What to work on: Scan the material for the word "ColumnTransformer" and return every matching line.

Materials provided:
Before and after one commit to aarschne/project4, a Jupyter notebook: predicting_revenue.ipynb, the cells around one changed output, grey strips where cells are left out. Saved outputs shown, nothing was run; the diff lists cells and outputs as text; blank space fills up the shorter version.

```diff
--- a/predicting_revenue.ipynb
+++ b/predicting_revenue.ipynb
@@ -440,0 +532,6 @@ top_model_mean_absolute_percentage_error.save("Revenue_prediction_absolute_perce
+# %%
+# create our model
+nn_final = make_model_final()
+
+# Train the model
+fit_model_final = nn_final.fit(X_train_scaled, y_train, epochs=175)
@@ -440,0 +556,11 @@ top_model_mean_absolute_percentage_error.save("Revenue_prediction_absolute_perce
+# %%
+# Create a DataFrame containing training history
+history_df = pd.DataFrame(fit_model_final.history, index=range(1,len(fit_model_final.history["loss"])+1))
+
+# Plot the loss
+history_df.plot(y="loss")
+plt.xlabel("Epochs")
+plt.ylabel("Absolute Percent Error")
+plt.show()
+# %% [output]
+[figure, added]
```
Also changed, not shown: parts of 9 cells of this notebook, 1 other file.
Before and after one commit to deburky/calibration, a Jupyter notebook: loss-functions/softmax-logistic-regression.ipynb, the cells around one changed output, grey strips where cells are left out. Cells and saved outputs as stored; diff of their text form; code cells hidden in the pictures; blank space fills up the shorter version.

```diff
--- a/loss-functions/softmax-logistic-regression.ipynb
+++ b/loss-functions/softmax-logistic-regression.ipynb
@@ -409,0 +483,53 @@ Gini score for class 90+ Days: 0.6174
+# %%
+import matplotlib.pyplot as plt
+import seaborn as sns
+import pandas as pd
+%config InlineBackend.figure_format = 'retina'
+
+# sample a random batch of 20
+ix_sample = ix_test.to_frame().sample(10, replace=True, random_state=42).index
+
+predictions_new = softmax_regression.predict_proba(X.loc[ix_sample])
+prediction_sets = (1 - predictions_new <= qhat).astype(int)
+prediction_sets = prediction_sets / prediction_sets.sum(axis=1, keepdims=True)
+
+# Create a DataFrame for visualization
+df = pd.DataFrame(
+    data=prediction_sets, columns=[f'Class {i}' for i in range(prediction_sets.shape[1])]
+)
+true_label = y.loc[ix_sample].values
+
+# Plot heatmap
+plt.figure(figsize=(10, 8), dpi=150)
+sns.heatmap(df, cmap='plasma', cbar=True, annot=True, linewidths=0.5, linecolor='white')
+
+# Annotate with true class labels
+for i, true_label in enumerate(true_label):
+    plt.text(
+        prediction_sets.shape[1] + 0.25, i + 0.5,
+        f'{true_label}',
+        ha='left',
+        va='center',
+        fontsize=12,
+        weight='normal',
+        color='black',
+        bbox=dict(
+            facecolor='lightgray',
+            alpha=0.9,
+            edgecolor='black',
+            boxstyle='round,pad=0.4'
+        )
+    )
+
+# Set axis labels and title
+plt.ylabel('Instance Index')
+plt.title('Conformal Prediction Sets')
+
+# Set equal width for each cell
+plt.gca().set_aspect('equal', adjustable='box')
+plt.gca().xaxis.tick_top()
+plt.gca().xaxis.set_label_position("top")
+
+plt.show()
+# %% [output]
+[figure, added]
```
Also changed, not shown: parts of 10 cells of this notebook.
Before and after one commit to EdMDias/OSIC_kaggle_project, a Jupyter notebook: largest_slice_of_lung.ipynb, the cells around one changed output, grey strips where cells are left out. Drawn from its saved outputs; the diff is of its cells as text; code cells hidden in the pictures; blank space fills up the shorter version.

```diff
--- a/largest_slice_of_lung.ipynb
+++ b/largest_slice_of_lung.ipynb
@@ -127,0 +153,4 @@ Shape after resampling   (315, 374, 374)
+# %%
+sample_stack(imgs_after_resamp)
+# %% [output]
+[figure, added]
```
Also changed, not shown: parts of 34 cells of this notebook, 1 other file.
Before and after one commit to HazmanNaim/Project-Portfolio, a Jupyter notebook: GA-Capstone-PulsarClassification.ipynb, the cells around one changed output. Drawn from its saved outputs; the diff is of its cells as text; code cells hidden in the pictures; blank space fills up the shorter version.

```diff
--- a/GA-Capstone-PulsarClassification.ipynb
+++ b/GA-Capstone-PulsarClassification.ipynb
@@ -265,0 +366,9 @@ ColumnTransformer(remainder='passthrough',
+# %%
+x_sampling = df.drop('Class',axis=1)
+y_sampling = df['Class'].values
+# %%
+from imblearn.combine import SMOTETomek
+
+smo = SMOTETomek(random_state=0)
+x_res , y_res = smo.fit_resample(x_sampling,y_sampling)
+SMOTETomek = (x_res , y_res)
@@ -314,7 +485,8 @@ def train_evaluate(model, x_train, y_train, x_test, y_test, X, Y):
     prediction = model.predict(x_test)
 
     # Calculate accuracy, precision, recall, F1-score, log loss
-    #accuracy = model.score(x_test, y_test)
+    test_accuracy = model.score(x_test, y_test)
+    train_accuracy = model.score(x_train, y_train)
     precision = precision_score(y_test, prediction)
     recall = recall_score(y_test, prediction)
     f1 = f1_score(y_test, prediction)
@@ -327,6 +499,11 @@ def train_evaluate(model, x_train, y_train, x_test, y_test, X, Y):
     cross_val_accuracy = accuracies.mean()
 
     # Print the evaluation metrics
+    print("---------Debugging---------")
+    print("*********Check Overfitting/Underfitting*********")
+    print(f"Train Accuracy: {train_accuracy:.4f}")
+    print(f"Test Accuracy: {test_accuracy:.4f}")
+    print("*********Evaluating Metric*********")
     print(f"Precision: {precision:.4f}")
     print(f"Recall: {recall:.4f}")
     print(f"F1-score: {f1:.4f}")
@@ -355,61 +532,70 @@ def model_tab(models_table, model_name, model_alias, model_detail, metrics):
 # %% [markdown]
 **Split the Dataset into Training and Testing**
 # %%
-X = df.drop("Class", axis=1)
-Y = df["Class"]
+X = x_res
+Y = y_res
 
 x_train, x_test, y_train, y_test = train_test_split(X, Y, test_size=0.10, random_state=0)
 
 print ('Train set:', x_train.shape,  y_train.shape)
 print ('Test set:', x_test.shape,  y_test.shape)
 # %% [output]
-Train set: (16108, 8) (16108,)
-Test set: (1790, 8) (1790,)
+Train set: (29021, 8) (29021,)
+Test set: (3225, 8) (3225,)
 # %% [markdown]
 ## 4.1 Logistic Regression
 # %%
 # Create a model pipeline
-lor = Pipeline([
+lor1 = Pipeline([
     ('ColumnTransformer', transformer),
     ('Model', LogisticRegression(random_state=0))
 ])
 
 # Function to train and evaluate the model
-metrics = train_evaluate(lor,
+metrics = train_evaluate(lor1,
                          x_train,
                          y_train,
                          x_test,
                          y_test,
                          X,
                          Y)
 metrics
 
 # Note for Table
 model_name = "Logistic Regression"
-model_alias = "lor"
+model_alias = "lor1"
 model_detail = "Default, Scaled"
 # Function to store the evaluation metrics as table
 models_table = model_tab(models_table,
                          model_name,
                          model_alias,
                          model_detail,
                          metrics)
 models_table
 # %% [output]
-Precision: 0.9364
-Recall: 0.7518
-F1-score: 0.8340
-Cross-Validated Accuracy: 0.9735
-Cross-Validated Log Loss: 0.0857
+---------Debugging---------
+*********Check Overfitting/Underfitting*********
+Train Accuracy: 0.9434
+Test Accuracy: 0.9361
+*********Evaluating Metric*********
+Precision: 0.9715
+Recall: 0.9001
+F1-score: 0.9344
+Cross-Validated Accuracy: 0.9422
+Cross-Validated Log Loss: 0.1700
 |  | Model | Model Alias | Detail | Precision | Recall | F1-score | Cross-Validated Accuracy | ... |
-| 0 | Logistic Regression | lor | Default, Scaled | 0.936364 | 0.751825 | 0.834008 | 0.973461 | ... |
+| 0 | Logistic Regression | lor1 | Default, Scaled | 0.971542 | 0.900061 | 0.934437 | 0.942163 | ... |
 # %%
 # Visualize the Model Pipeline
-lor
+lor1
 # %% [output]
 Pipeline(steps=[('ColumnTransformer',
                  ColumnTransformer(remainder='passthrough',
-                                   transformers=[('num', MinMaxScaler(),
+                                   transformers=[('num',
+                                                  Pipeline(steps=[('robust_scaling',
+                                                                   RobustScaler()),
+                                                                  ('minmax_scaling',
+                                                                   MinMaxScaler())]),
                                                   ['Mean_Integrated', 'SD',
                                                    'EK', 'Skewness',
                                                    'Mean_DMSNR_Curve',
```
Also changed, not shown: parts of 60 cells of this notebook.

Answer area:
@@ -265,0 +366,9 @@ ColumnTransformer(remainder='passthrough',
     ('ColumnTransformer', transformer),
 Pipeline(steps=[('ColumnTransformer',
                  ColumnTransformer(remainder='passthrough',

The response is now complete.